▶ **Task to complete**
Your job is to return every line of the listing holding the string "field".

▶ **Material provided**

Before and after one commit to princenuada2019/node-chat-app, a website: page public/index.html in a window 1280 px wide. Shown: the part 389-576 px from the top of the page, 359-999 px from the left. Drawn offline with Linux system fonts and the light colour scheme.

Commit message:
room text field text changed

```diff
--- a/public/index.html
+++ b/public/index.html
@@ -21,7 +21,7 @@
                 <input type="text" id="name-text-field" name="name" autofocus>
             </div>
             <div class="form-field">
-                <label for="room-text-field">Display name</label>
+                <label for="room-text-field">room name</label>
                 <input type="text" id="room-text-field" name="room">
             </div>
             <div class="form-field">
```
* * *
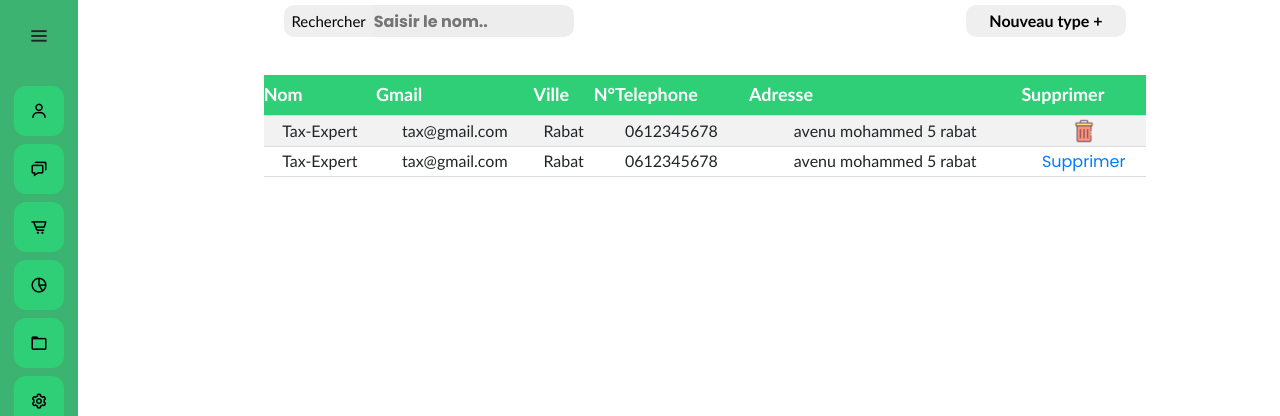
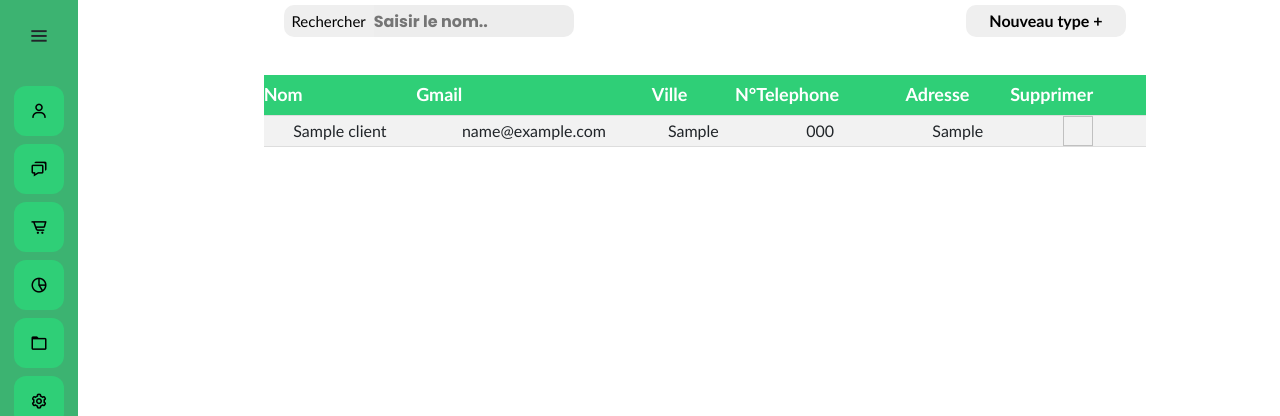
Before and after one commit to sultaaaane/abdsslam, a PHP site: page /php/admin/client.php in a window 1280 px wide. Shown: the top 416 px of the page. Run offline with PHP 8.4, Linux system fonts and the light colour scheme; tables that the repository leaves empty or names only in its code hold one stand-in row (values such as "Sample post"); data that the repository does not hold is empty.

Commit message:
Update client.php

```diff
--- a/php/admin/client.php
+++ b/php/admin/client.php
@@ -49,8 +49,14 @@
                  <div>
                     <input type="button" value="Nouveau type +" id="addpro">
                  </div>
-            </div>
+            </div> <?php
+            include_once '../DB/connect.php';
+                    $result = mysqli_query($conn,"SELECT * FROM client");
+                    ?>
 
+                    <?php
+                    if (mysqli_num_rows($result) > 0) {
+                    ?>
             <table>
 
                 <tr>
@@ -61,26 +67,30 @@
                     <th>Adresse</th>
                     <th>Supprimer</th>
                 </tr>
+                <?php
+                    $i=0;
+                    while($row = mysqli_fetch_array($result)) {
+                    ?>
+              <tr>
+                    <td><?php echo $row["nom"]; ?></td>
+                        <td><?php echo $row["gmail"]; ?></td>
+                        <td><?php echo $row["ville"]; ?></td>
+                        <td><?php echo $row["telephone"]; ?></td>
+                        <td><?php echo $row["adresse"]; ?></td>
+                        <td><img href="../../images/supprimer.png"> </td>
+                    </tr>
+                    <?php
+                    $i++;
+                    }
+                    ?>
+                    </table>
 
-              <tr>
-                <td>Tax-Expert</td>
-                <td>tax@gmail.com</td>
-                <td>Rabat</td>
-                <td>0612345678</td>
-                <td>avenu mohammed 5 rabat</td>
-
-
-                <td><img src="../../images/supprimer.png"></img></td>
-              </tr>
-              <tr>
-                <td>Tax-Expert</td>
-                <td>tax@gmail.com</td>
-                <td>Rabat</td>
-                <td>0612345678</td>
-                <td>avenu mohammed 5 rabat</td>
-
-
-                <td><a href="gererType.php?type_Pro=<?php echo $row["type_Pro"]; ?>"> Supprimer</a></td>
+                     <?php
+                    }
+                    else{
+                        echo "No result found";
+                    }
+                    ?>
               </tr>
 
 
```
* * *
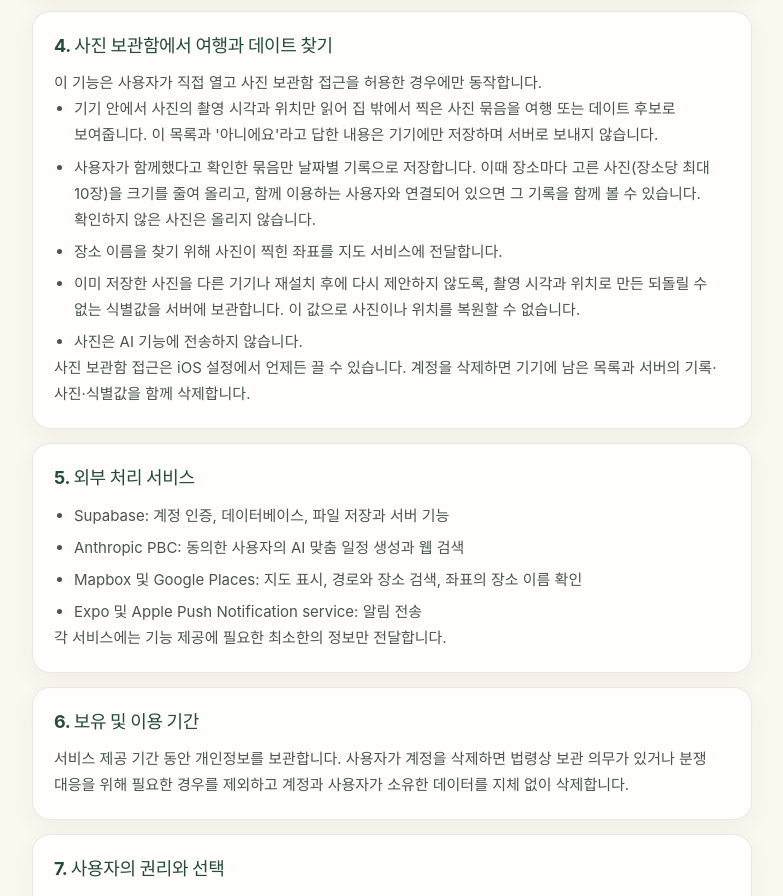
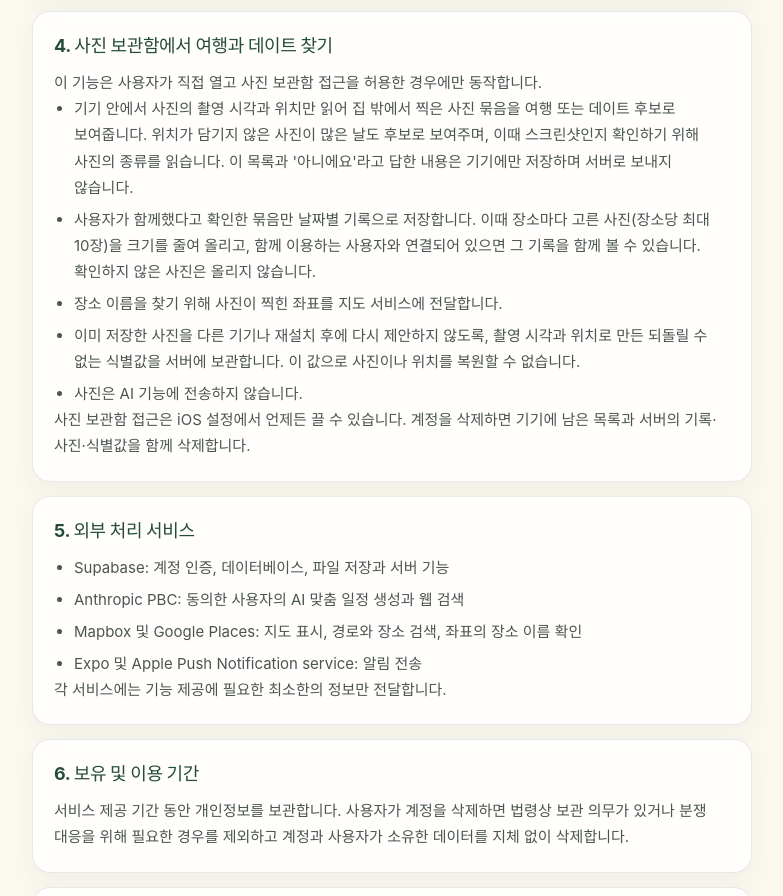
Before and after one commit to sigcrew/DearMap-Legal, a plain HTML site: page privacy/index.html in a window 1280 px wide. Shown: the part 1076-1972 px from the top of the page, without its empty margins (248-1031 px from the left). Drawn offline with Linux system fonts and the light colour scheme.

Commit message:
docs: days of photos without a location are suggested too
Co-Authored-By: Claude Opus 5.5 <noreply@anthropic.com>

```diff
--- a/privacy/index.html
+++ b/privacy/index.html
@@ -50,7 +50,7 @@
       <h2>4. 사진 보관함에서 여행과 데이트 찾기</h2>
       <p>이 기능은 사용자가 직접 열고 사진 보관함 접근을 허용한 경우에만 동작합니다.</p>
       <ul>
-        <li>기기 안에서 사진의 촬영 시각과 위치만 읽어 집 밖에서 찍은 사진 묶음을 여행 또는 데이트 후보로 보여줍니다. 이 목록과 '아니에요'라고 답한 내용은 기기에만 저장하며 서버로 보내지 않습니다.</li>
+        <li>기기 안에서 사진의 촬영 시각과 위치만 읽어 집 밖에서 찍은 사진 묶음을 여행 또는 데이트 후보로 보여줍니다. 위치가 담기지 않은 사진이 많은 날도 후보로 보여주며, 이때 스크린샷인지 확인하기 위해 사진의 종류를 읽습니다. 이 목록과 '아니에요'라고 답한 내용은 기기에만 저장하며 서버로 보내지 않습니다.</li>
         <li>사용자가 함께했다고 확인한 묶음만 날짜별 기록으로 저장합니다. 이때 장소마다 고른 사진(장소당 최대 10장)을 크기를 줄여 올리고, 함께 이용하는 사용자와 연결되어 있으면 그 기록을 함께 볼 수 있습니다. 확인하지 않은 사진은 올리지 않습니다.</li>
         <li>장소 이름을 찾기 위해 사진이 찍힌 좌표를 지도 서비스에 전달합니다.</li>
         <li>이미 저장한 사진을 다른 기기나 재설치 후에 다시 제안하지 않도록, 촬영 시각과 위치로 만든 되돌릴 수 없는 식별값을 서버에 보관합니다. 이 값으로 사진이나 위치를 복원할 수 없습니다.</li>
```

▶ **Answer for the task**
room text field text changed
                 <input type="text" id="name-text-field" name="name" autofocus>
             <div class="form-field">
-                <label for="room-text-field">Display name</label>
+                <label for="room-text-field">room name</label>
                 <input type="text" id="room-text-field" name="room">
             <div class="form-field">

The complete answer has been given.